YOUR OBJECTIVE |
Reply with nothing but the number of lines in the data below where the word "from" occurs.

Top of INPUT RECORDS

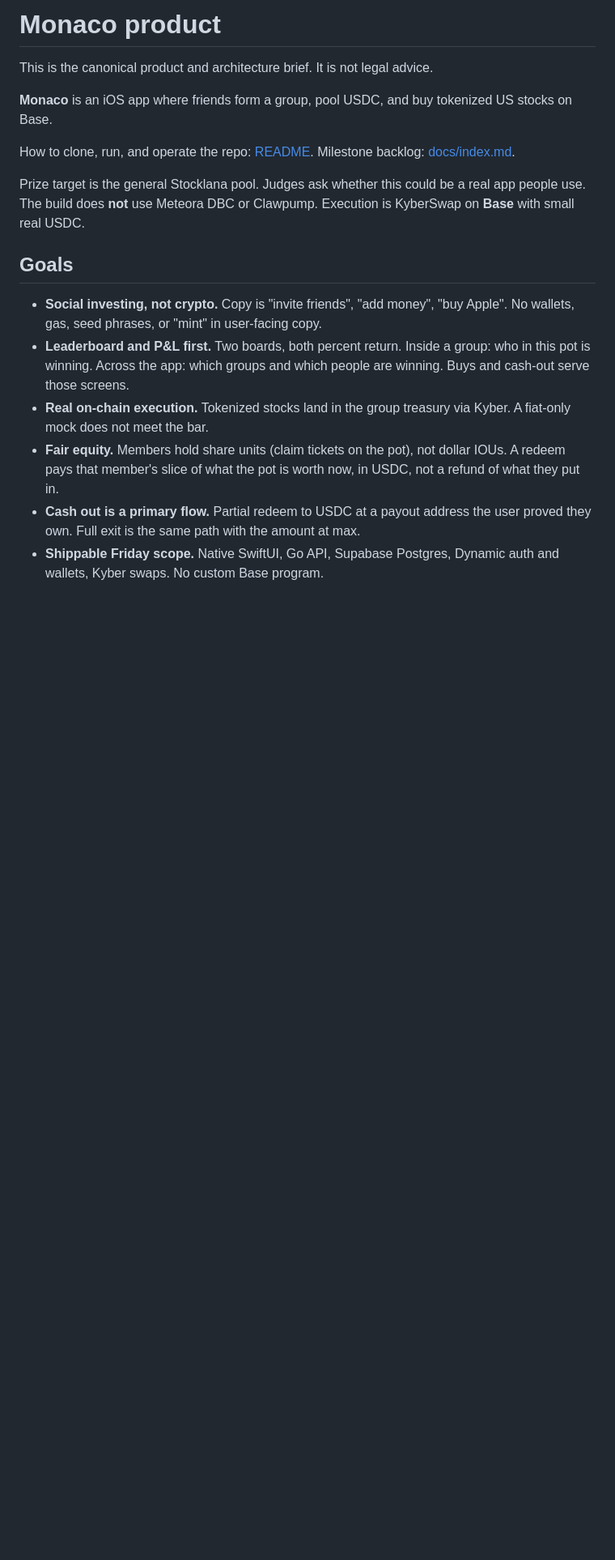
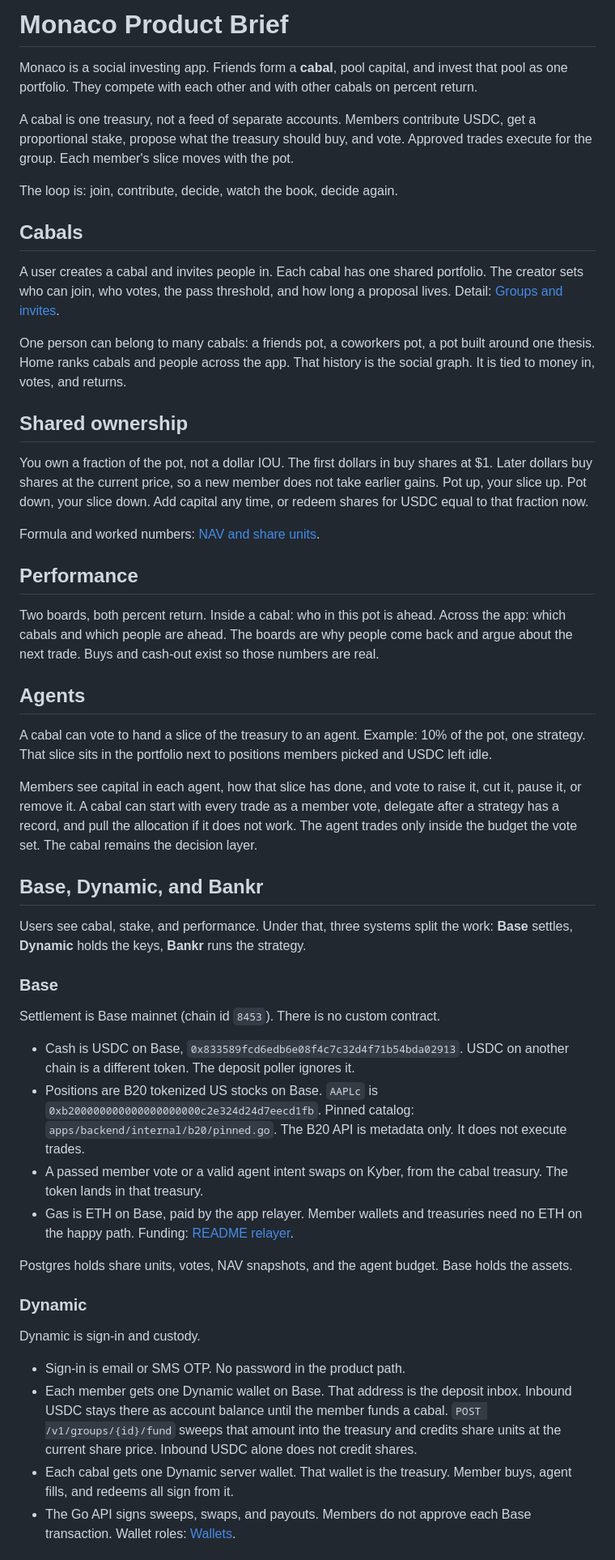
Before and after one commit to lognorman20/monaco, a Markdown page: docs/product.md, the part around one of its changes. Shown at 81% size. Drawn GitHub-style; blank space fills up the shorter version.

```diff
--- a/docs/product.md
+++ b/docs/product.md
@@ -1,18 +1,55 @@
-# Monaco product
+# Monaco Product Brief
 
-This is the canonical product and architecture brief. It is not legal advice.
 
-**Monaco** is an iOS app where friends form a group, pool USDC, and buy tokenized US stocks on Base.
+Monaco is a social investing app. Friends form a **cabal**, pool capital, and invest that pool as one portfolio. They compete with each other and with other cabals on percent return.
 
-How to clone, run, and operate the repo: [README](../README.md). Milestone backlog: [docs/index.md](index.md).
+A cabal is one treasury, not a feed of separate accounts. Members contribute USDC, get a proportional stake, propose what the treasury should buy, and vote. Approved trades execute for the group. Each member's slice moves with the pot.
 
-Prize target is the general Stocklana pool. Judges ask whether this could be a real app people use. The build does **not** use Meteora DBC or Clawpump. Execution is KyberSwap on **Base** with small real USDC.
+The loop is: join, contribute, decide, watch the book, decide again.
 
-## Goals
+## Cabals
 
-- **Social investing, not crypto.** Copy is "invite friends", "add money", "buy Apple". No wallets, gas, seed phrases, or "mint" in user-facing copy.
-- **Leaderboard and P&L first.** Two boards, both percent return. Inside a group: who in this pot is winning. Across the app: which groups and which people are winning. Buys and cash-out serve those screens.
-- **Real on-chain execution.** Tokenized stocks land in the group treasury via Kyber. A fiat-only mock does not meet the bar.
-- **Fair equity.** Members hold share units (claim tickets on the pot), not dollar IOUs. A redeem pays that member's slice of what the pot is worth now, in USDC, not a refund of what they put in.
-- **Cash out is a primary flow.** Partial redeem to USDC at a payout address the user proved they own. Full exit is the same path with the amount at max.
-- **Shippable Friday scope.** Native SwiftUI, Go API, Supabase Postgres, Dynamic auth and wallets, Kyber swaps. No custom Base program.
+A user creates a cabal and invites people in. Each cabal has one shared portfolio. The creator sets who can join, who votes, the pass threshold, and how long a proposal lives. Detail: [Groups and invites](#groups-and-invites).
+
+One person can belong to many cabals: a friends pot, a coworkers pot, a pot built around one thesis. Home ranks cabals and people across the app. That history is the social graph. It is tied to money in, votes, and returns.
+
+## Shared ownership
+
+You own a fraction of the pot, not a dollar IOU. The first dollars in buy shares at $1. Later dollars buy shares at the current price, so a new member does not take earlier gains. Pot up, your slice up. Pot down, your slice down. Add capital any time, or redeem shares for USDC equal to that fraction now.
+
+Formula and worked numbers: [NAV and share units](#nav-and-share-units).
+
+## Performance
+
+Two boards, both percent return. Inside a cabal: who in this pot is ahead. Across the app: which cabals and which people are ahead. The boards are why people come back and argue about the next trade. Buys and cash-out exist so those numbers are real.
+
+## Agents
+
+A cabal can vote to hand a slice of the treasury to an agent. Example: 10% of the pot, one strategy. That slice sits in the portfolio next to positions members picked and USDC left idle.
+
+Members see capital in each agent, how that slice has done, and vote to raise it, cut it, pause it, or remove it. A cabal can start with every trade as a member vote, delegate after a strategy has a record, and pull the allocation if it does not work. The agent trades only inside the budget the vote set. The cabal remains the decision layer.
+
+## Base, Dynamic, and Bankr
+
+Users see cabal, stake, and performance. Under that, three systems split the work: **Base** settles, **Dynamic** holds the keys, **Bankr** runs the strategy.
+
+### Base
+
+Settlement is Base mainnet (chain id `8453`). There is no custom contract.
+
+- Cash is USDC on Base, `0x833589fcd6edb6e08f4c7c32d4f71b54bda02913`. USDC on another chain is a different token. The deposit poller ignores it.
+- Positions are B20 tokenized US stocks on Base. `AAPLc` is `0xb200000000000000000000c2e324d24d7eecd1fb`. Pinned catalog: `apps/backend/internal/b20/pinned.go`. The B20 API is metadata only. It does not execute trades.
+- A passed member vote or a valid agent intent swaps on Kyber, from the cabal treasury. The token lands in that treasury.
+- Gas is ETH on Base, paid by the app relayer. Member wallets and treasuries need no ETH on the happy path. Funding: [README relayer](../README.md#relayer-fee-payer).
+
+Postgres holds share units, votes, NAV snapshots, and the agent budget. Base holds the assets.
+
+### Dynamic
+
+Dynamic is sign-in and custody.
+
+- Sign-in is email or SMS OTP. No password in the product path.
+- Each member gets one Dynamic wallet on Base. That address is the deposit inbox. Inbound USDC stays there as account balance until the member funds a cabal. `POST /v1/groups/{id}/fund` sweeps that amount into the treasury and credits share units at the current share price. Inbound USDC alone does not credit shares.
+- Each cabal gets one Dynamic server wallet. That wallet is the treasury. Member buys, agent fills, and redeems all sign from it.
+- The Go API signs sweeps, swaps, and payouts. Members do not approve each Base transaction. Wallet roles: [Wallets](#wallets).
+
```
Also changed, not shown: other parts of docs/product.md (+43 -28 lines).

Bottom of INPUT RECORDS

RESULT |
2